Asche, N.
Forstwissenschaftliches Centralblatt 1999 v.118 no.1-6 pp. 294-301
Fagus sylvatica, acidification, case studies, forest ecosystems, forest soils, forests, liming, root systems, rooting, soil acidification, soil amendments, soil morphology, soil pH, trees, Germany

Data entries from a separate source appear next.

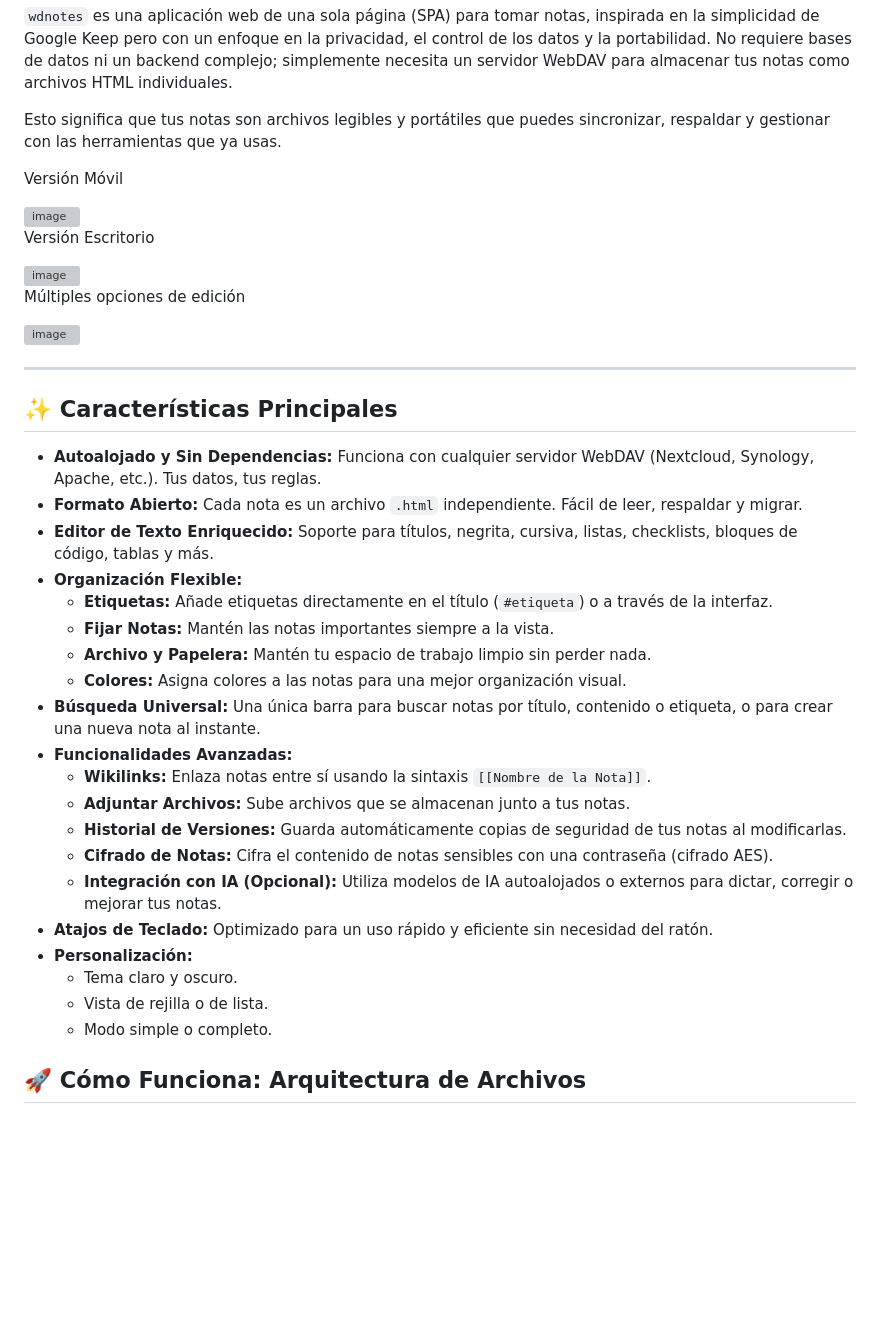
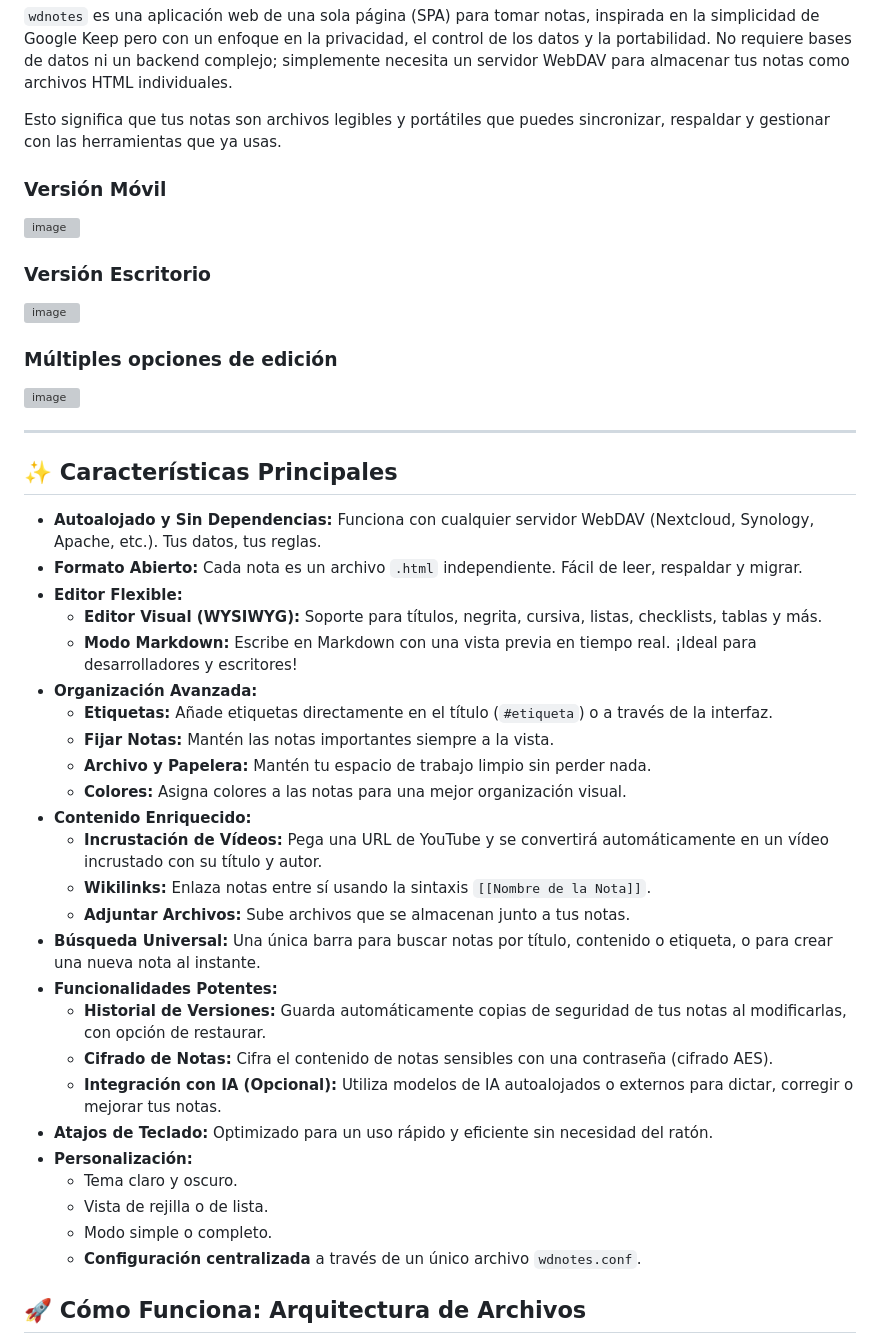
Before and after one commit to uGeek/wdnotes, a Markdown page: README.md, the part around one of its changes. Rendered like a GitHub page; blank space fills up the shorter version; grey boxes are pictures that could not be loaded.

```diff
--- a/README.md
+++ b/README.md
@@ -4,22 +4,17 @@
 
 Esto significa que tus notas son archivos legibles y portátiles que puedes sincronizar, respaldar y gestionar con las herramientas que ya usas.
 
-Versión Móvil
+### Versión Móvil
 
 <img width="579" height="796" alt="image" src="https://github.com/user-attachments/assets/47d7eb28-2986-40f2-a0cf-ea27474e420d" />
 
-
-Versión Escritorio
-
+### Versión Escritorio
 
 <img width="1318" height="777" alt="image" src="https://github.com/user-attachments/assets/48aad3d9-18d3-4544-b189-90b40d730d89" />
 
-
-Múltiples opciones de edición
+### Múltiples opciones de edición
 
 <img width="590" height="945" alt="image" src="https://github.com/user-attachments/assets/8d7d3a2c-0008-4a03-b55e-3d50dec9d3aa" />
-
-
 
 ---
 
@@ -27,17 +22,21 @@ Múltiples opciones de edición
 
 - **Autoalojado y Sin Dependencias:** Funciona con cualquier servidor WebDAV (Nextcloud, Synology, Apache, etc.). Tus datos, tus reglas.
 - **Formato Abierto:** Cada nota es un archivo `.html` independiente. Fácil de leer, respaldar y migrar.
-- **Editor de Texto Enriquecido:** Soporte para títulos, negrita, cursiva, listas, checklists, bloques de código, tablas y más.
-- **Organización Flexible:**
+- **Editor Flexible:**
+    - **Editor Visual (WYSIWYG):** Soporte para títulos, negrita, cursiva, listas, checklists, tablas y más.
+    - **Modo Markdown:** Escribe en Markdown con una vista previa en tiempo real. ¡Ideal para desarrolladores y escritores!
+- **Organización Avanzada:**
     - **Etiquetas:** Añade etiquetas directamente en el título (`#etiqueta`) o a través de la interfaz.
     - **Fijar Notas:** Mantén las notas importantes siempre a la vista.
     - **Archivo y Papelera:** Mantén tu espacio de trabajo limpio sin perder nada.
     - **Colores:** Asigna colores a las notas para una mejor organización visual.
-- **Búsqueda Universal:** Una única barra para buscar notas por título, contenido o etiqueta, o para crear una nueva nota al instante.
-- **Funcionalidades Avanzadas:**
+- **Contenido Enriquecido:**
+    - **Incrustación de Vídeos:** Pega una URL de YouTube y se convertirá automáticamente en un vídeo incrustado con su título y autor.
     - **Wikilinks:** Enlaza notas entre sí usando la sintaxis `[[Nombre de la Nota]]`.
     - **Adjuntar Archivos:** Sube archivos que se almacenan junto a tus notas.
-    - **Historial de Versiones:** Guarda automáticamente copias de seguridad de tus notas al modificarlas.
+- **Búsqueda Universal:** Una única barra para buscar notas por título, contenido o etiqueta, o para crear una nueva nota al instante.
+- **Funcionalidades Potentes:**
+    - **Historial de Versiones:** Guarda automáticamente copias de seguridad de tus notas al modificarlas, con opción de restaurar.
     - **Cifrado de Notas:** Cifra el contenido de notas sensibles con una contraseña (cifrado AES).
     - **Integración con IA (Opcional):** Utiliza modelos de IA autoalojados o externos para dictar, corregir o mejorar tus notas.
 - **Atajos de Teclado:** Optimizado para un uso rápido y eficiente sin necesidad del ratón.
@@ -45,6 +44,7 @@ Múltiples opciones de edición
     - Tema claro y oscuro.
     - Vista de rejilla o de lista.
     - Modo simple o completo.
+    - **Configuración centralizada** a través de un único archivo `wdnotes.conf`.
 
 ## 🚀 Cómo Funciona: Arquitectura de Archivos
 
```
Also changed, not shown: other parts of README.md (+59 -32 lines).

High acid loads have led to the acidification of large parts of the forest soil. To compensate for the hazards of soil acidification large forest areas in North-Rhine-Westphalia have been limed since the early eighties. It has been feared that the root system of trees might degenerate into shallow rooting as a consequence of forest liming. This would have considerable, adverse effects on the stability of forest ecosystems. Up to date only a limited number of studies exist on the development of shallow rooting systems as a result of forest liming. For a better understanding of this problem, two root ditches each were excavated in a beech stand (130 to 150 years old) on a limed plot (1983 and 1990, 6 t/ha each) and an unlimed control plot. Root distribution, soil morphology and pH of soil suspension were recorded. The pH value of the soil suspension was significantly higher on the limed plot that on the control plot, even at a depth of 90 cms. Root distribution showed no significant differences. Merely a slight increase in finest roots (diameter 0–1 mm) was recorded on the limed plot at a depth of 70 to 90 cms. No correlation between soil pH and beech root distribution could be found. The study shows that, after 15 years’ liming, the old beech trees on limed plots did not develop a shallower root system than the trees on the control plot.